PROMPT: Tally the lines below that contain the word "empty", then give the tally and nothing more.

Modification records
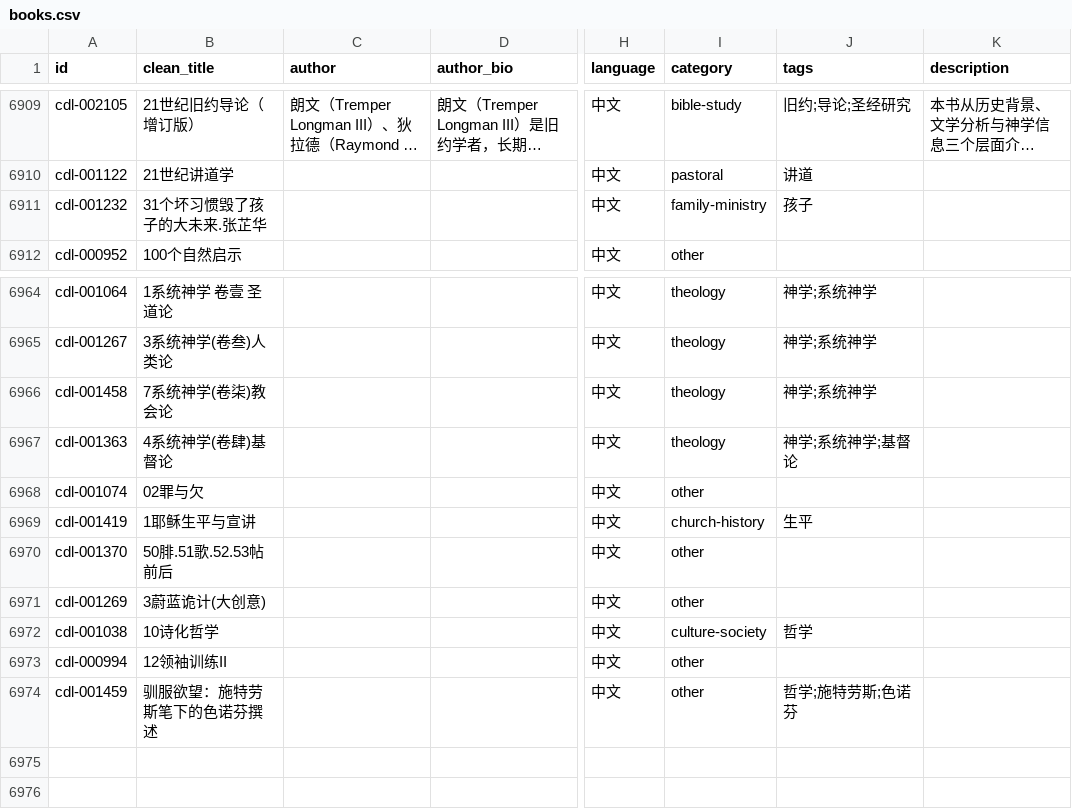
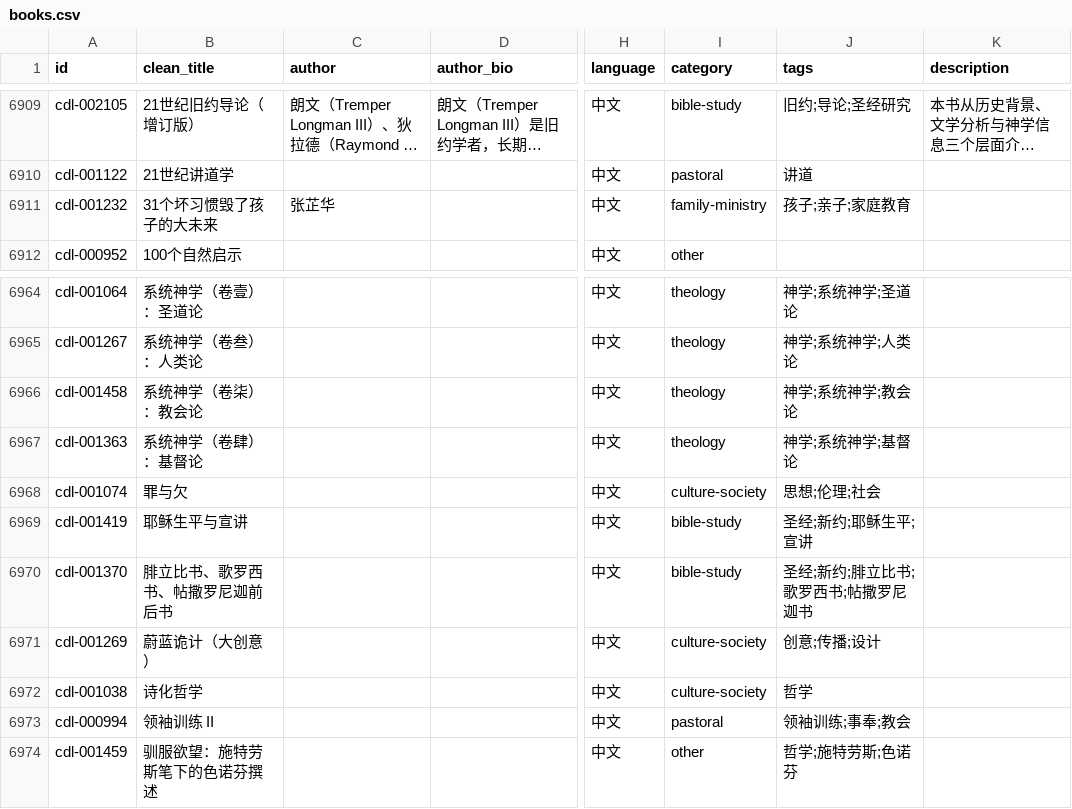
Before and after one commit to GioiaZheng/christian-digital-library, a CSV file: data/books.csv, drawn as a sheet; only a part is shown, gaps mark what is left out; long unchanged cells end in …; the diff covers the shown part only; the diff names each change by its address in the sheet, - before the commit and + after, or states it on an @@ line.

```diff
--- a/data/books.csv
+++ b/data/books.csv
-B6911 (clean_title): 31个坏习惯毁了孩子的大未来.张芷华
+B6911 (clean_title): 31个坏习惯毁了孩子的大未来
-C6911 (author): (empty)
+C6911 (author): 张芷华
-J6911 (tags): 孩子
+J6911 (tags): 孩子;亲子;家庭教育
-B6964 (clean_title): 1系统神学 卷壹 圣道论
+B6964 (clean_title): 系统神学（卷壹）：圣道论
-J6964 (tags): 神学;系统神学
+J6964 (tags): 神学;系统神学;圣道论
-B6965 (clean_title): 3系统神学(卷叁)人类论
+B6965 (clean_title): 系统神学（卷叁）：人类论
-J6965 (tags): 神学;系统神学
+J6965 (tags): 神学;系统神学;人类论
-B6966 (clean_title): 7系统神学(卷柒)教会论
+B6966 (clean_title): 系统神学（卷柒）：教会论
-J6966 (tags): 神学;系统神学
+J6966 (tags): 神学;系统神学;教会论
-B6967 (clean_title): 4系统神学(卷肆)基督论
+B6967 (clean_title): 系统神学（卷肆）：基督论
-B6968 (clean_title): 02罪与欠
+B6968 (clean_title): 罪与欠
-I6968 (category): other
+I6968 (category): culture-society
-J6968 (tags): (empty)
+J6968 (tags): 思想;伦理;社会
-B6969 (clean_title): 1耶稣生平与宣讲
+B6969 (clean_title): 耶稣生平与宣讲
-I6969 (category): church-history
+I6969 (category): bible-study
-J6969 (tags): 生平
+J6969 (tags): 圣经;新约;耶稣生平;宣讲
-B6970 (clean_title): 50腓.51歌.52.53帖前后
+B6970 (clean_title): 腓立比书、歌罗西书、帖撒罗尼迦前后书
-I6970 (category): other
+I6970 (category): bible-study
-J6970 (tags): (empty)
+J6970 (tags): 圣经;新约;腓立比书;歌罗西书;帖撒罗尼迦书
-B6971 (clean_title): 3蔚蓝诡计(大创意)
+B6971 (clean_title): 蔚蓝诡计（大创意）
-I6971 (category): other
+I6971 (category): culture-society
-J6971 (tags): (empty)
+J6971 (tags): 创意;传播;设计
-B6972 (clean_title): 10诗化哲学
+B6972 (clean_title): 诗化哲学
-B6973 (clean_title): 12领袖训练II
+B6973 (clean_title): 领袖训练 II
-I6973 (category): other
+I6973 (category): pastoral
-J6973 (tags): (empty)
+J6973 (tags): 领袖训练;事奉;教会
```
Also changed, not shown: 44 edited cells elsewhere in this file.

EXPECTED ANSWER: 5